The name Robert Moses has become synonymous with the type of city planning most sentient New Yorkers hate. If he’d had his way, the legendary architect of mid-20th-century New York would have replaced Greenwich Village with a 10-lane highway, much like he razed neighborhoods in the South Bronx to build the Cross Bronx Expressway — an act many believe contributed to its decay. But to his credit, when Moses became Long Island State Park Commissioner in 1934, there were only 119 city playgrounds. When he retired in 1960, there were 777, which he hoped would deter juvenile delinquency by offering “clean, wholesome play” to children.
Many of those playgrounds are now on their last legs, as Erik Benson’s current show at Central Park’s Arsenal Gallery reminds us. For the past decade, Benson has been creating collaged paintings of man-made blight. Highways, strip malls, and sprawling office complexes — the focal points of the 21st-century landscape — are simplified to the point of abstraction, belying Benson’s complex creative process. The artist begins by pouring a thin coat of acrylic paint onto a sheet of glass; after allowing it to dry, he then cuts shapes — hundreds of tiny bricks and leaves — with an exacto knife and pastes them to the canvas. He does this over and over again, sometimes painting between layers that crescendo into a wildly textured surface.
For the Central Park show, Benson turned his attention to the parks near his Bushwick, Brooklyn studio. The one in “Playground (Weeds)” (2013) is an urban eyesore cordoned off by torn orange construction netting. Unruly weeds consume the ground; whatever noble plans existed for restoration seem forgotten. Graffiti tags, the only indicators of a human presence, confirm that the park is no longer a children’s play zone, while a gray housing project looms in the background, conjuring Le Corbusier’s failed Unité d’Habitation. Yet there’s something beautiful about the image. The playground’s brightly saturated reds, yellows, pinks, and blues pop against the dismal landscape. This isn’t, however, a sentimental celebration of the mundane. Behind the painting’s eye-pleasing veneer, dystopia throbs like a rotten tooth. Given New York’s recent bouts with playground violence, Benson’s image can only be read as one of protest.
As a refresher, last July a three-year-old boy playing in a Bed-Stuy park was shot in the leg. Later that month, a four-year-old was also shot, and died, in a Morrisania playground. In August, four teens — including a 13-year-old girl — were injured in a Brownsville playground shooting.
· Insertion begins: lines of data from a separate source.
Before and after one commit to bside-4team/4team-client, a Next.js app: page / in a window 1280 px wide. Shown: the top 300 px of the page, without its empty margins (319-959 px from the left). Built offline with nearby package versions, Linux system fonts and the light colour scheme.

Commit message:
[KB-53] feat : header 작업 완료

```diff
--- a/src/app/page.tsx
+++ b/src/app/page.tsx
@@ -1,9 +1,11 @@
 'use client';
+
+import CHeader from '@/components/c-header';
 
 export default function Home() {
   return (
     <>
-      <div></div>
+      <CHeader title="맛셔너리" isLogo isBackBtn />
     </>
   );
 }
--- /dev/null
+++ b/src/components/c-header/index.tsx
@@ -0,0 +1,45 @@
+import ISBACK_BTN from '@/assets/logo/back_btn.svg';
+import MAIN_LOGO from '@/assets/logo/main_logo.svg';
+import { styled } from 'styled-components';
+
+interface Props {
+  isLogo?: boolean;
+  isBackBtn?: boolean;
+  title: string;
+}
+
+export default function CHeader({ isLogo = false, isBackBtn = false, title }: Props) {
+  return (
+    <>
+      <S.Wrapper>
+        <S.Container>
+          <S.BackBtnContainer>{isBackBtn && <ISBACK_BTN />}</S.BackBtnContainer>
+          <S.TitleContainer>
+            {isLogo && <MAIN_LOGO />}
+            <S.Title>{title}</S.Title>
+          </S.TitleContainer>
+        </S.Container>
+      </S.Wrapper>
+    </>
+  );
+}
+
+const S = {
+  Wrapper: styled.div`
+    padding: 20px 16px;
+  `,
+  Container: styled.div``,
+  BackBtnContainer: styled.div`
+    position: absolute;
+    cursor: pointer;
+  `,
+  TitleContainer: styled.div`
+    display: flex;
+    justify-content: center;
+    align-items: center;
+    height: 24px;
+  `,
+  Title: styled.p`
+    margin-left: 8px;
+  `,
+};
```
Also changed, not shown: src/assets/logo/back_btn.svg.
In hopes of discouraging crime this summer, officials in Mount Vernon are installing cameras in their parks, though many residents have pointed out the obvious — that money spent installing them could be better used to rehabilitate the playgrounds, which would in turn discourage crime. This train of thought follows the “Broken Window” theory, laid out in a 1982 Atlantic article, that says if one window in a building is broken, all the rest will soon follow.
Not only does the theory suggest that one’s environment directly influences everyday life; it also shows that by improving our environment, we can transform our future. Benson’s playground paintings corroborate this view, and their location in what is essentially the Parks Department’s break room is well-calculated. The Central Park Conservancy, the private nonprofit that manages the park, is now campaigning to raise $40 million to restore its 21 playgrounds. As Benson’s work shows and as a recent New York Times op-ed pointed out, Manhattan parks aren’t the only ones that need fixing, but perhaps it’s a problem that can be approached as Benson does: brick by brick.
Erik Benson: The Park continues at the Arsenal Gallery (64th Street and Fifth Avenue inside Central Park, third floor of the Arsenal Building, Midtown, Manhattan) through June 20.
As arts communities around the world experience a time of challenge and change, accessible, independent reporting on these developments is more important than ever.
Please consider supporting our journalism, and help keep our independent reporting free and accessible to all.